Bad Kids Press 2015
Created, Written & Lettered by Paul Axel
Illustrated by Rene Majkut
Let's play catch up shower, Harold Wood, industrialist and beloved icon of Osprey City, Massachusetts is dead.The detective assigned to the case, Mark Robles, is a fresh transfer from Chicago. A journal and several clues have been found which lead Robles to believe that this is a vendetta against the family stemming back four hundred years. So basically what we have is a historical fiction type mystery thriller and a detective that is smart, honest and willing to go the distance to solve a case.
If there's one drawback to self published books is that sometimes you have to wait a great time frame between issues. Once I started reading the second issue however all of it came flooding back to me and that means the first issue really was good solid stuff and stuck with me. Or I have a freakishly good memory but I've decided it's the former. On the positive side I have to say that the characterization, writing and story advancement seem to have gotten stronger with the second issue. Always nice to see growth in someone and Paul seems to be doing a marvelous job with this and I hope that as it continues that we don't have to wait as long between issues.

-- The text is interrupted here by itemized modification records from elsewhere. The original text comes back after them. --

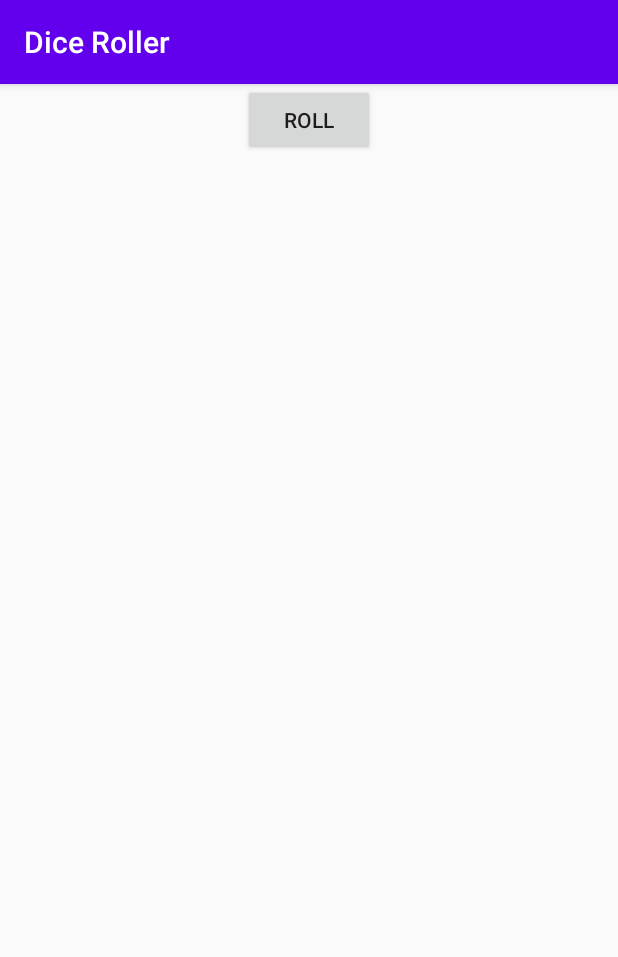
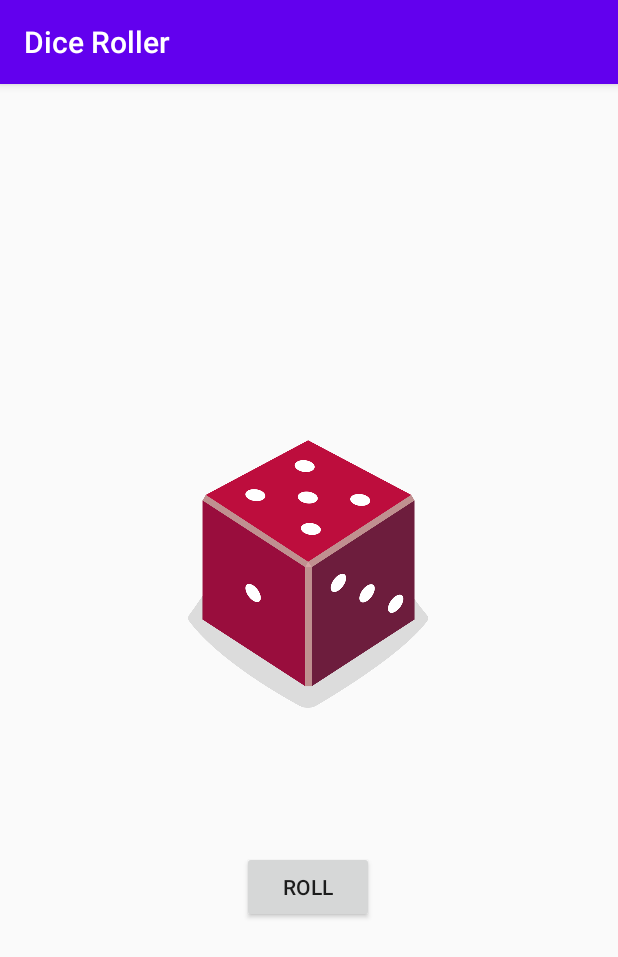
Before and after one commit to AlexBCSouza/Kotlin, an Android app: the screen it shows after launch (MainActivity), after a tap on "ROLL", on a phone screen of 412 x 824 dp. Shown: the top 957 px of the screen. Run offline under Robolectric (Android 15) with nearby library versions, the phone set to English and light mode, and no system bars.

Commit message:
Kotlin_Aula_11_ Jogando_dados.

```diff
--- a/Aula_11_Projeto/DiceRoller/app/src/main/java/com/example/diceroller/MainActivity.kt
+++ b/Aula_11_Projeto/DiceRoller/app/src/main/java/com/example/diceroller/MainActivity.kt
@@ -17,6 +17,7 @@
 
 import android.os.Bundle
 import android.widget.Button
+import android.widget.ImageView
 import android.widget.TextView
 import androidx.appcompat.app.AppCompatActivity
 
@@ -48,9 +49,17 @@
         val dice = Dice(6)
         val diceRoll = dice.roll()
 
-        // Update the screen with the dice roll
-        val resultTextView: TextView = findViewById(R.id.textView)
-        resultTextView.text = diceRoll.toString()
+        val diceImage: ImageView = findViewById(R.id.imageView)
+        when (diceRoll) {
+            1 -> diceImage.setImageResource(R.drawable.dice_1)
+            2 -> diceImage.setImageResource(R.drawable.dice_2)
+            3 -> diceImage.setImageResource(R.drawable.dice_3)
+            4 -> diceImage.setImageResource(R.drawable.dice_4)
+            5 -> diceImage.setImageResource(R.drawable.dice_5)
+            6 -> diceImage.setImageResource(R.drawable.dice_6)
+        }
+
+
     }
 }
 
--- a/Aula_11_Projeto/DiceRoller/app/src/main/res/layout/activity_main.xml
+++ b/Aula_11_Projeto/DiceRoller/app/src/main/res/layout/activity_main.xml
@@ -26,17 +26,25 @@
         android:id="@+id/button"
         android:layout_width="wrap_content"
         android:layout_height="wrap_content"
+        android:layout_marginTop="16dp"
         android:text="@string/roll"
+        app:layout_constraintBottom_toBottomOf="parent"
         app:layout_constraintEnd_toEndOf="parent"
+        app:layout_constraintHorizontal_bias="0.498"
         app:layout_constraintStart_toStartOf="parent"
-        tools:layout_editor_absoluteY="390dp" />
+        app:layout_constraintTop_toBottomOf="@+id/imageView"
+        app:layout_constraintVertical_bias="0.248" />
 
     <ImageView
         android:id="@+id/imageView"
-        android:layout_width="wrap_content"
-        android:layout_height="wrap_content"
-        tools:layout_editor_absoluteX="147dp"
-        tools:layout_editor_absoluteY="148dp"
-        tools:srcCompat="@tools:sample/avatars" />
+        android:layout_width="160dp"
+        android:layout_height="200dp"
+        app:layout_constraintBottom_toBottomOf="parent"
+        app:layout_constraintEnd_toEndOf="parent"
+        app:layout_constraintHorizontal_bias="0.498"
+        app:layout_constraintStart_toStartOf="parent"
+        app:layout_constraintTop_toTopOf="parent"
+        app:layout_constraintVertical_bias="0.399"
+        tools:srcCompat="@drawable/dice_1" />
 
 </androidx.constraintlayout.widget.ConstraintLayout>
```
Also changed, not shown: Aula_11_Projeto/DiceRoller/app/src/main/res/drawable/dice_1.png (added), Aula_11_Projeto/DiceRoller/app/src/main/res/drawable/dice_2.png (added), Aula_11_Projeto/DiceRoller/app/src/main/res/drawable/dice_3.png (added), Aula_11_Projeto/DiceRoller/app/src/main/res/drawable/dice_4.png (added), Aula_11_Projeto/DiceRoller/app/src/main/res/drawable/dice_5.png (added), Aula_11_Projeto/DiceRoller/app/src/main/res/drawable/dice_6.png (added), 6 other files.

I really do like the supporting cast around Robles, Dr. Adam Markusson for example, the medical examiner in the coroner's office where this issue opens and he gets his first lead of the day plays out a lot like you'd see in some kind of one hour primetime detective show. Following up on the clues we see Robles put together bits and pieces in his mind and where he goes with it is kind of fascinating. I like that he doesn't think inside the box and that outside is usually his comfort zone because that means that he's able to put pieces together like a jigsaw puzzle where you don't really have a whole picture you just have a couple pieces here and there to work with.
Since most of the family history that we're learning happened when the British were overtaxing and the colonies were rebelling it's all very much written in a biased or one-sided kind of way. So that there's no impartial account of what may or may not have actually happened. But what we do see is a family split by their thinking and a desire for revenge. So who would wait four hundred years to enact this kind of revenge well that's what Robles needs to find out and I'm hoping in some way shape or form that the supernatural comes into play here because that would send me to the moon. Chances are however it's just one of the family members using the story and the background to gain control of some vast fortune.
So far two things are clearly evident from the way Paul is telling the story. 1, is that this mystery he's created is actually kind of fascinating and not one that is able to be immediately figured out and 2, that he's having one hell of a good time with it. Really the pacing of the story is incredibly good, the way that we got revelations or we learn about the family and how it all ties together while sometimes is left open ended is still interesting to see.
I'm seeing a lot more of this watercolor style artwork in comic books these days and what Renee seems to be doing here its pretty on par with everything else I'm saying in the industry. So that means it's got good page and panel layouts, nice attention to detail when it's necessary but the overall effect is that it there's a nice sense of mystery going on. Also I really like the differential when we see the past and the colonial time outfits compared to the suits and modern day dress.
Familiar yet different, formulaic yet unique this book has a lot of things you'll find comfortable and that will definitely stand out. This is one of those examples of why I love self published books it's really something that ignites the love for the industry.